Liz Haines and husband Nick

Liz Haines has joined Farmers Weekly‘s team of Opinion writers, alongside such well-established contributors as David Richardson, Elizabeth Elder, Charlie Flindt and Matthew Naylor. We asked her a few questions.

Tell us about your farm

We farm 170ha of grassland in a contract farming arrangement at the Hardwick Estate in Ellesmere, north Shropshire. We milk 320 cross-bred spring block calving cows through a 16:32 parlour.

What’s your background?

I studied English Literature at University, and previously worked in book publishing. I’m a new convert to farming – it has been quite a change of lifestyle.

What prompted you to pursue a career in agriculture?

My husband left his job as a trainee rural surveyor to go farming seven years ago, and we’ve been learning about spring block-calving in the UK, Ireland and New Zealand ever since.

See also: Read Liz’s first Opinion piece

I soon realised that this system could give us a better quality of life than a 9 to 5 job ever could, as well as the opportunity to grow equity in our own business.

Are you optimistic about the future?

Very. Although there is a lot of doom and gloom about the milk price at the moment, when you look at the bigger picture, the next 10 years look very positive.

I’m confident that we are in the right system of farming to make the most of the opportunities that are sure to arise when the milk price eventually comes back.

What traits do farmers need to be successful?

Business acumen – A strong understanding of the factors that impact the bottom line of their business, and the ability to manage them.

Open mindedness – Able to embrace change and adapt their business to survive in a constantly evolving and increasingly volatile market place.

Positivity – Able to follow their own path with confidence, and not get bogged down by what other people think.

What makes you laugh?
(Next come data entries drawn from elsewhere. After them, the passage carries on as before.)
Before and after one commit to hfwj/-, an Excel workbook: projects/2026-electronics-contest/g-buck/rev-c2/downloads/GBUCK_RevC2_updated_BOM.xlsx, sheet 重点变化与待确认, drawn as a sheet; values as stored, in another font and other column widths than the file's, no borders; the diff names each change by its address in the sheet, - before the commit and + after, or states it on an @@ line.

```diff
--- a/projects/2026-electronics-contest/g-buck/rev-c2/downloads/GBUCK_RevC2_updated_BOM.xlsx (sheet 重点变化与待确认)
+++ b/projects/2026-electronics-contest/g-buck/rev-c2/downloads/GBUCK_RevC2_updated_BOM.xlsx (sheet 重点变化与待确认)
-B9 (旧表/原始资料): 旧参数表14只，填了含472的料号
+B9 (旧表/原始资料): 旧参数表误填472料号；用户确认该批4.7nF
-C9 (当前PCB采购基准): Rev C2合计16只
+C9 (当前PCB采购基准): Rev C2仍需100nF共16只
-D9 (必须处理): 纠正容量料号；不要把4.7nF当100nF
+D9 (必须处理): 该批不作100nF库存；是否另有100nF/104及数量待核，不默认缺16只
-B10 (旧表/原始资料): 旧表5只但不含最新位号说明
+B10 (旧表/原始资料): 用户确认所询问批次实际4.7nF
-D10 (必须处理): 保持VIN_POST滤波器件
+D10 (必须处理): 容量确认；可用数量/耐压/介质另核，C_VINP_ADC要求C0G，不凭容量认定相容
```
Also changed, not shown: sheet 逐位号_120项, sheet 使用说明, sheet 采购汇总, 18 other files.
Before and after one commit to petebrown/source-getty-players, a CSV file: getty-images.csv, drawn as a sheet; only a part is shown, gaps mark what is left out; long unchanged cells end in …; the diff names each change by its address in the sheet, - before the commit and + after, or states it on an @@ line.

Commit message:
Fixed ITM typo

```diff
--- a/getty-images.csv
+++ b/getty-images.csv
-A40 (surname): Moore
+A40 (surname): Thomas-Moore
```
My husband’s dancing.

What makes you angry?

People who criticise welfare/environmental standards on UK farms without ever having visited one.

Open Farm Sunday is a fantastic initiative and it’s great that so many more people from all over the country are getting the chance to see what really happens on UK farms.

What do you do when you’re not farming?

I enjoy horse riding, Pilates and cooking.

Aspirations for the future?

We currently own a percentage of the herd at Hardwick, and we hope to increase this year on year.

In the medium term, we’d like to replicate what we are doing on another farm, and ultimately build up enough capital to buy our own farm.